regularly to Damascus from Paris and the major European capitals
Syria is also represented by the largest tour operators, the
following are just a few of the possibilities Rev’Vacances, Clio,
Le Tourisme Français, Kuoni. Les
Amis de l'Orient, Découvrir, Ikhar, Explorateur…
C C O M M O D A T I O N
only chain of luxury hotels to cover Syria is the Cham Palaces
chain, directed by its founder and president, Doctor Osmane Aïdi
with his background in engineering,
Dr Aïdi has succeeded in bringing the same spirit and know-how to
his Syrian chain as to the Royal Monceau group in France, which he
also presides.
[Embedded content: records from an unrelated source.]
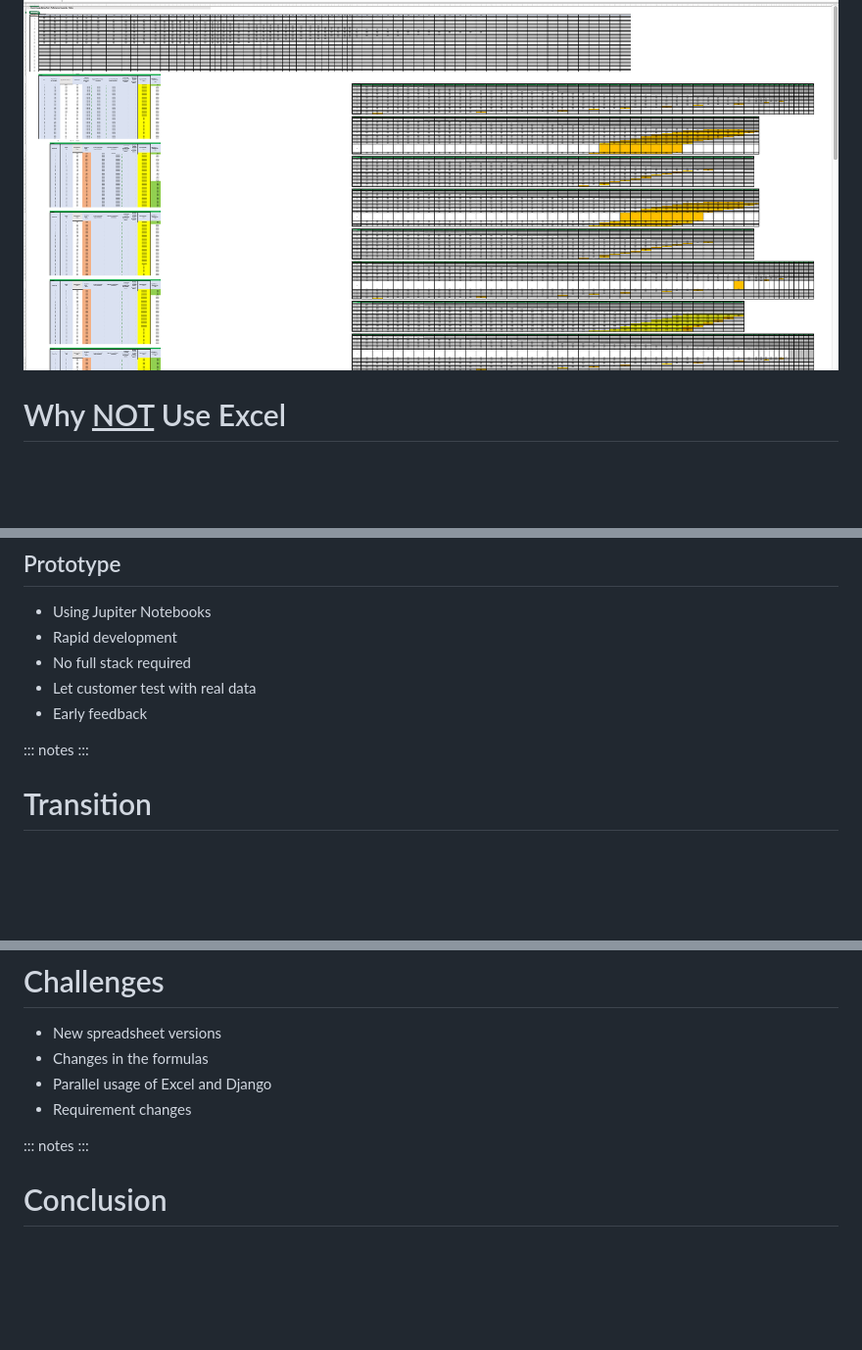
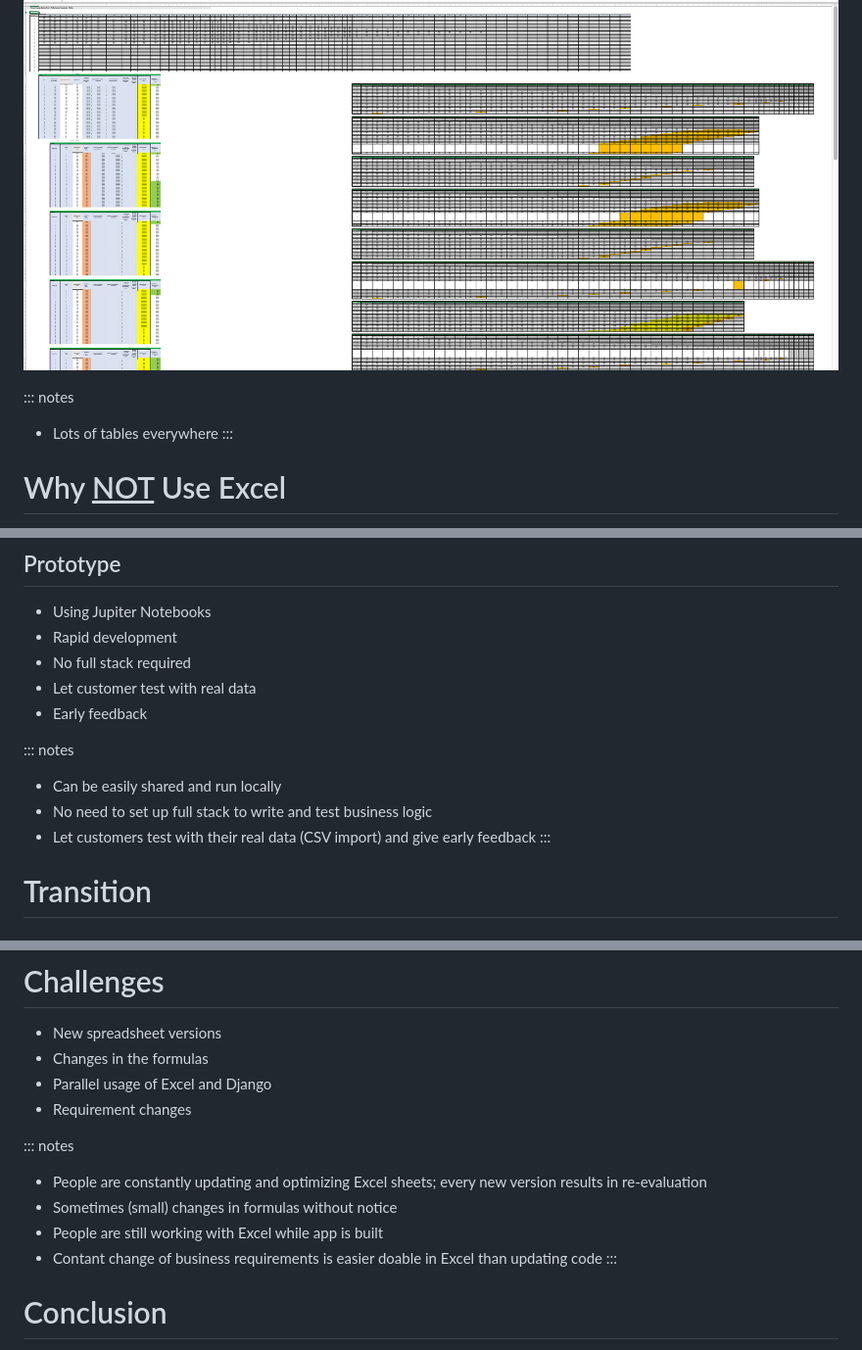
Before and after one commit to sixfeetup/2023_DjangoConUS_PoweringEnergyStorage, a Markdown page: slides.md, 3 parts joined by grey strips. Shown at 98% size. Drawn GitHub-style; blank space fills up the shorter version.

```diff
--- a/slides.md
+++ b/slides.md
@@ -68,6 +68,10 @@ keywords:
 
 ![](images/Excel01.png)
 
+::: notes
+- Lots of tables everywhere
+:::
+
 # Why <ins>NOT</ins> Use Excel
 
 - No scaling
@@ -149,4 +179,7 @@ keywords:
 ::: notes
+- Can be easily shared and run locally
+- No need to set up full stack to write and test business logic
+- Let customers test with their real data (CSV import) and give early feedback
 :::
 
 # Transition
@@ -186,6 +219,10 @@ keywords:
 - Requirement changes
 
 ::: notes
+- People are constantly updating and optimizing Excel sheets; every new version results in re-evaluation
+- Sometimes (small) changes in formulas without notice
+- People are still working with Excel while app is built
+- Contant change of business requirements is easier doable in Excel than updating code
 :::
 
 
```
Also changed, not shown: other parts of slides.md (+26 -0 lines).
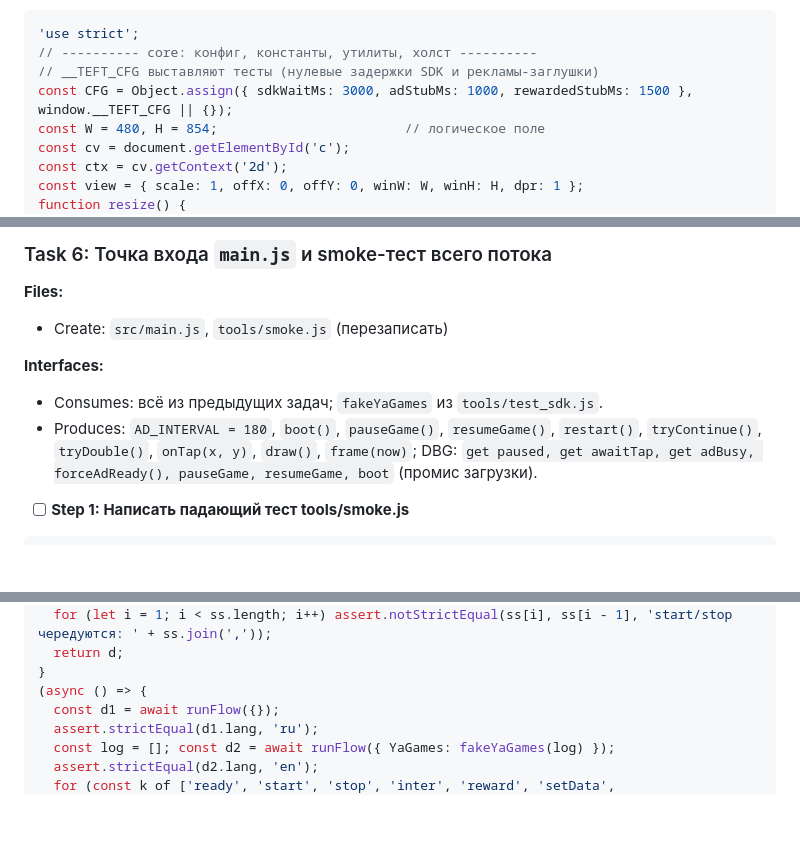
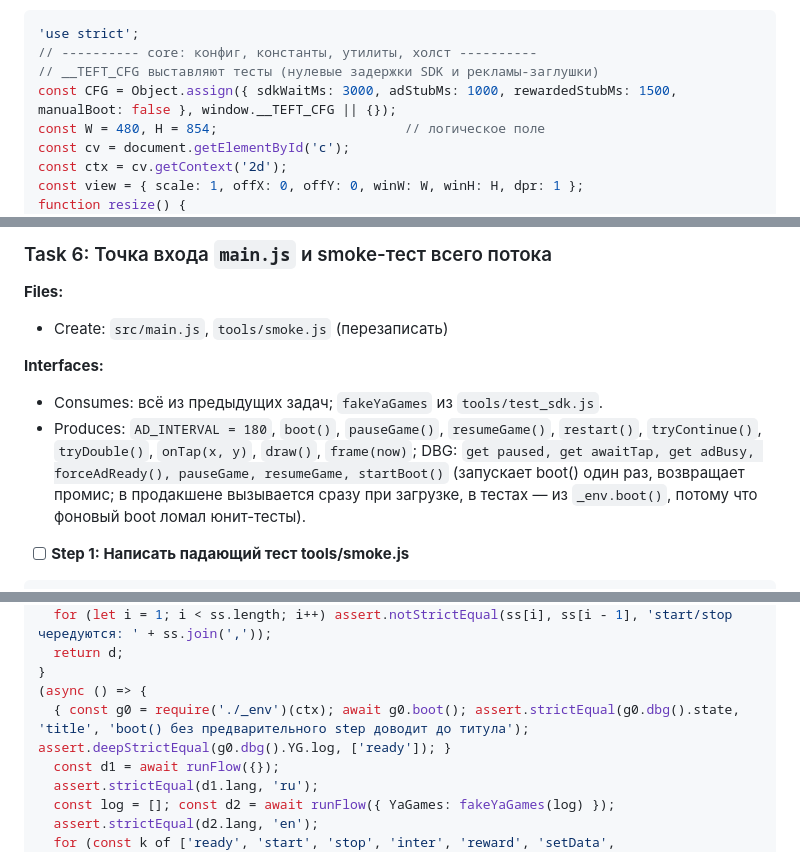
Before and after one commit to Warmetallic/teftelya, a Markdown page: docs/plans/2026-09-10-foundation-sdk.md, 3 parts joined by grey strips. Rendered like a GitHub page; blank space fills up the shorter version.

```diff
--- a/docs/plans/2026-09-10-foundation-sdk.md
+++ b/docs/plans/2026-09-10-foundation-sdk.md
@@ -199,7 +199,7 @@ Expected: FAIL — `TypeError: Cannot read properties of undefined` (нет `win
 'use strict';
 // ---------- core: конфиг, константы, утилиты, холст ----------
 // __TEFT_CFG выставляют тесты (нулевые задержки SDK и рекламы-заглушки)
-const CFG = Object.assign({ sdkWaitMs: 3000, adStubMs: 1000, rewardedStubMs: 1500 }, window.__TEFT_CFG || {});
+const CFG = Object.assign({ sdkWaitMs: 3000, adStubMs: 1000, rewardedStubMs: 1500, manualBoot: false }, window.__TEFT_CFG || {});
 const W = 480, H = 854;                        // логическое поле
 const cv = document.getElementById('c');
 const ctx = cv.getContext('2d');
@@ -1346,7 +1346,7 @@ Co-Authored-By: Claude Fable 5.1 <noreply@anthropic.com>"
 
 **Interfaces:**
 - Consumes: всё из предыдущих задач; `fakeYaGames` из `tools/test_sdk.js`.
-- Produces: `AD_INTERVAL = 180`, `boot()`, `pauseGame()`, `resumeGame()`, `restart()`, `tryContinue()`, `tryDouble()`, `onTap(x, y)`, `draw()`, `frame(now)`; DBG: `get paused, get awaitTap, get adBusy, forceAdReady(), pauseGame, resumeGame, boot` (промис загрузки).
+- Produces: `AD_INTERVAL = 180`, `boot()`, `pauseGame()`, `resumeGame()`, `restart()`, `tryContinue()`, `tryDouble()`, `onTap(x, y)`, `draw()`, `frame(now)`; DBG: `get paused, get awaitTap, get adBusy, forceAdReady(), pauseGame, resumeGame, startBoot()` (запускает boot() один раз, возвращает промис; в продакшене вызывается сразу при загрузке, в тестах — из `_env.boot()`, потому что фоновый boot ломал юнит-тесты).
 
 - [ ] **Step 1: Написать падающий тест tools/smoke.js**
 
@@ -1426,6 +1426,7 @@ async function runFlow(opts) {
   return d;
 }
 (async () => {
+  { const g0 = require('./_env')(ctx); await g0.boot(); assert.strictEqual(g0.dbg().state, 'title', 'boot() без предварительного step доводит до титула'); assert.deepStrictEqual(g0.dbg().YG.log, ['ready']); }
   const d1 = await runFlow({});
   assert.strictEqual(d1.lang, 'ru');
   const log = []; const d2 = await runFlow({ YaGames: fakeYaGames(log) });
```
Also changed, not shown: other parts of docs/plans/2026-09-10-foundation-sdk.md (+8 -6 lines).
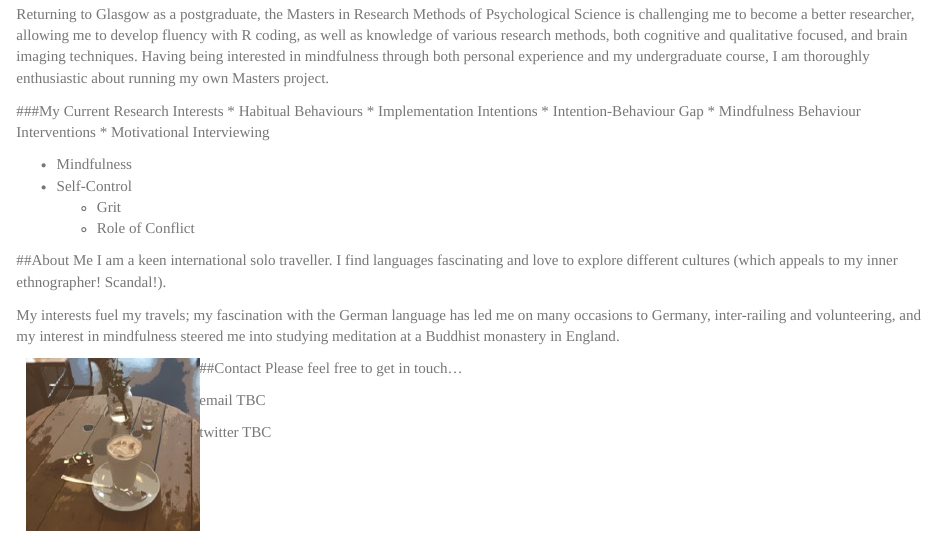
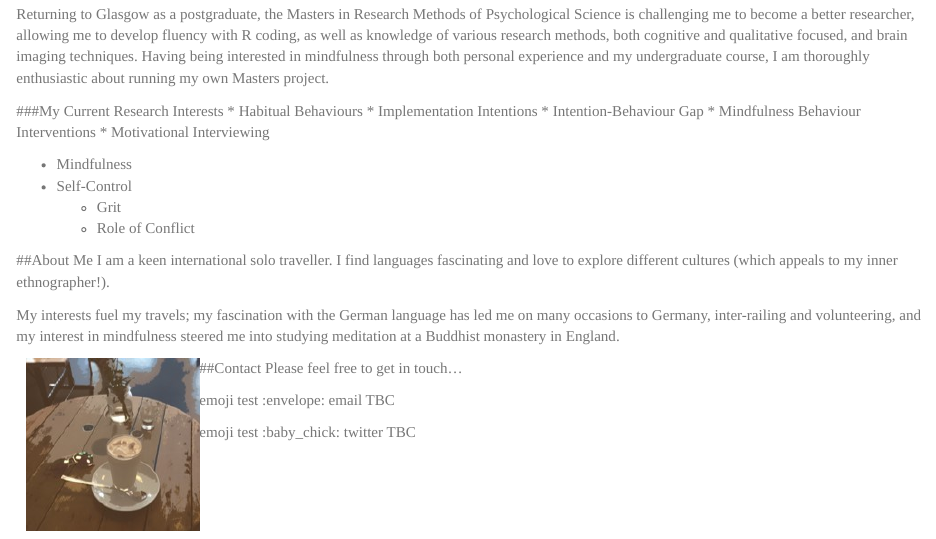
Before and after one commit to NaomiClark/mywebpage, an R Markdown document (index.Rmd): the page in a window 1100 px wide, from 700 px down. Rendered offline with R 4.5, knitr and Pandoc, with nearby package versions.

Commit message:
test commit

```diff
--- a/index.Rmd
+++ b/index.Rmd
@@ -41,17 +41,17 @@ through both personal experience and my undergraduate course, I am thoroughly en
 
 
 ##About Me
-I am a keen international solo traveller. I find languages fascinating and love to explore different cultures (which appeals to my inner ethnographer! Scandal!).
+I am a keen international solo traveller. I find languages fascinating and love to explore different cultures (which appeals to my inner ethnographer!).
 
 My interests fuel my travels; my fascination with the German language has led me on many occasions to Germany, inter-railing and volunteering, and my interest in mindfulness steered me into studying meditation at a Buddhist monastery in England.
 
 
 ##Contact
 <img src="images/contact.jpg" style="width: 20%; float: left;
-padding-left: 10px;"> Please feel free to get in touch...
+padding-left: 10px;">     Please feel free to get in touch...
 
-email
+emoji test :envelope: email
 TBC
 
-twitter
+emoji test :baby_chick: twitter
 TBC
```
Also changed, not shown: 1 other file.
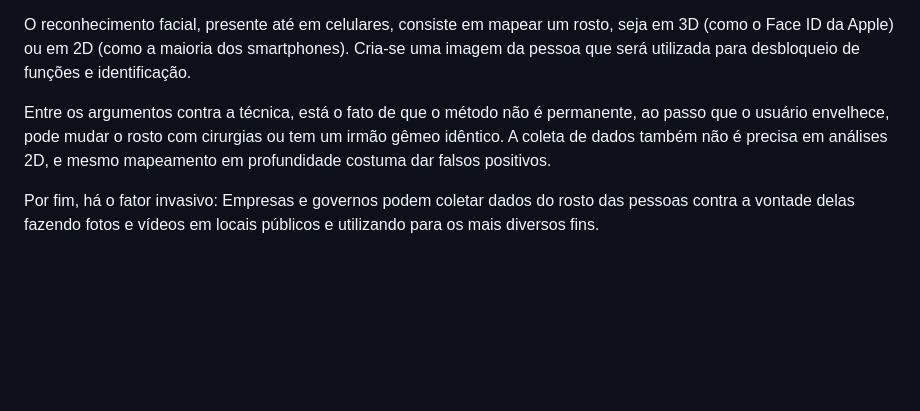
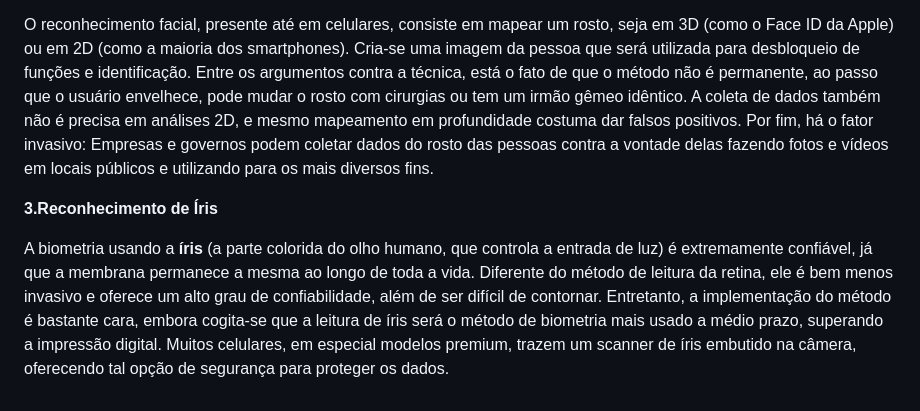
Before and after one commit to Geraldo-2024/Projeto-1-Tecnologia, a Markdown page: README.md, the part around the change. Drawn GitHub-style; blank space fills up the shorter version.

```diff
--- a/README.md
+++ b/README.md
@@ -67,8 +67,11 @@ Por digitais se manterem as mesmas por toda a vida, a única possibilidade de ap
 
 <p><strong>2.Reconhecimento Facial</strong></p>
 <p>O reconhecimento facial, presente até em celulares, consiste em mapear um rosto, seja em 3D (como o Face ID da Apple) ou em 2D (como a maioria dos smartphones). Cria-se uma imagem da pessoa que será utilizada para desbloqueio de funções e identificação.
-
 Entre os argumentos contra a técnica, está o fato de que o método não é permanente, ao passo que o usuário envelhece, pode mudar o rosto com cirurgias ou tem um irmão gêmeo idêntico. A coleta de dados também não é precisa em análises 2D, e mesmo mapeamento em profundidade costuma dar falsos positivos.
-
 Por fim, há o fator invasivo:
 Empresas e governos podem coletar dados do rosto das pessoas contra a vontade delas fazendo fotos e vídeos em locais públicos e utilizando para os mais diversos fins.</p>
+
+<p><strong>3.Reconhecimento de Íris</strong></p>
+<p>A biometria usando a <strong>íris</strong> (a parte colorida do olho humano, que controla a entrada de luz) é extremamente confiável, já que a membrana permanece a mesma ao longo de toda a vida. Diferente do método de leitura da retina, ele é bem menos invasivo e oferece um alto grau de confiabilidade, além de ser difícil de contornar.
+Entretanto, a implementação do método é bastante cara, embora cogita-se que a leitura de íris será o método de biometria mais usado a médio prazo, superando a impressão digital.
+Muitos celulares, em especial modelos premium, trazem um scanner de íris embutido na câmera, oferecendo tal opção de segurança para proteger os dados.</p>
```
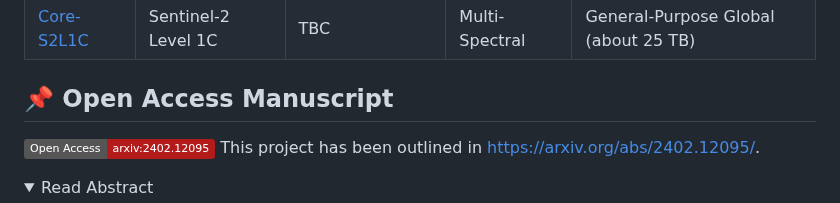
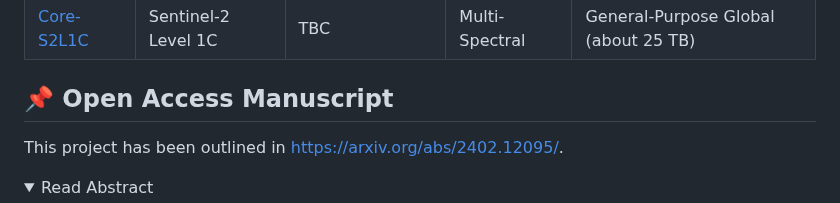
Before and after one commit to ESA-PhiLab/Major-TOM, a Markdown page: README.md, the part around one of its changes. GitHub-like rendering; folded sections open; badges without logos.

```diff
--- a/README.md
+++ b/README.md
@@ -13,7 +15,6 @@ This organisation provides a platform for making further contributions to the pr
 | [Core-S2L1C](https://huggingface.co/datasets/Major-TOM/Core-S2L1C) | Sentinel-2 Level 1C | TBC | Multi-Spectral | General-Purpose Global (about 25 TB) |
 
 ## 📌 Open Access Manuscript
-[![arxiv](https://img.shields.io/badge/Open_Access-arxiv:2402.12095-b31b1b)](https://arxiv.org/abs/2402.12095/)
 This project has been outlined in [https://arxiv.org/abs/2402.12095/](https://arxiv.org/abs/2402.12095/).
 <details>
 <summary>Read Abstract</summary>
```
Also changed, not shown: other parts of README.md (+3 -1 lines).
In addition to their 5 star luxury comfort and their
international service, the hotels in the Cham chain have the
advantage of being remarkably well situated, either at the entrance
to the major sites or in the very heart of the largest stopover
The vast, air-conditioned rooms are extremely comfortable and
all have a complete bath, television, telephone and mini-bar with a
profusion of marble, the interior decoration is refined and the
style inspired from the oldest Oriental traditions. All the swimming
pools have a bar to one side offering quick and casual refreshment.
As for the evening, the Cham Palace bars and discothèques only
close after the last of the night-lifers has headed off to Luxury
boutiques for shoppers, plus sauna, hammam, beauty salon and health
club make each hotel a city unto itself. Each establishment has its
own specialty: Damascus is famous for its magnificent lobby filled
with green, its Chinese restaurant (considered one of the best in
the world) and its panoramic, revolving restaurant.
Deir Ezzor for its unbeatable view over the Euphrates, its
comfort and its excellent food, Aleppo for its panoramic restaurant,
the best in the country; and Palmyra for its hot springs and its
unsurpassable views of the ruins of "the desert wife ".
The most recent hotels in the chain are Bosra and Apamée Cham
Palace in Hama, especially good for its terrace-restaurant which
overlooks the waterwheels on the Orontes river and for its splendid
decoration in pink marble columns all Cham Palace hotels, the staff
speaks fluent English and French.
H O P P I N G
||Whether you're looking for gold or
spices, silk or icons, Syria has something for you. Furniture inlaid
with mother-of-pearl, silver, jewelry, hand-blown glass, rugs,
hookahs, damask table linens and candied fruit (a specialty). For
those who love bargain hunting the Damascus antique dealers in
Sakiyyé and Hamra street and the craftsmen around the Takieh es
Sulaymanieh mosque are good quality. Among the best addresses for
quality silk brocades and damask fabrics in the Khahl Daye Bab
Charki house at nº28 Hanania street. The Aleppo souks must not be
missed. If you love embroidered dresses, you'll find the most
beautiful ones at Hashem Moushalah in the Al Haraj souk in
Aleppo. If you are afraid of being cheated, remember that the major
antique dealers also have boutiques in the big hotels. Although much
more expensive than anywhere else, they do have the advantage of
selling reliable and authentic works. But be warned, in Syria,
bargaining is a must., except for gold jewelry, which has its price
THE CITIES OF SYRIA
- ALEPPO - LATAKIA - PALMYRA -
ZABADANI - BOSRA - BANYAS -
TARTUS - ARWAD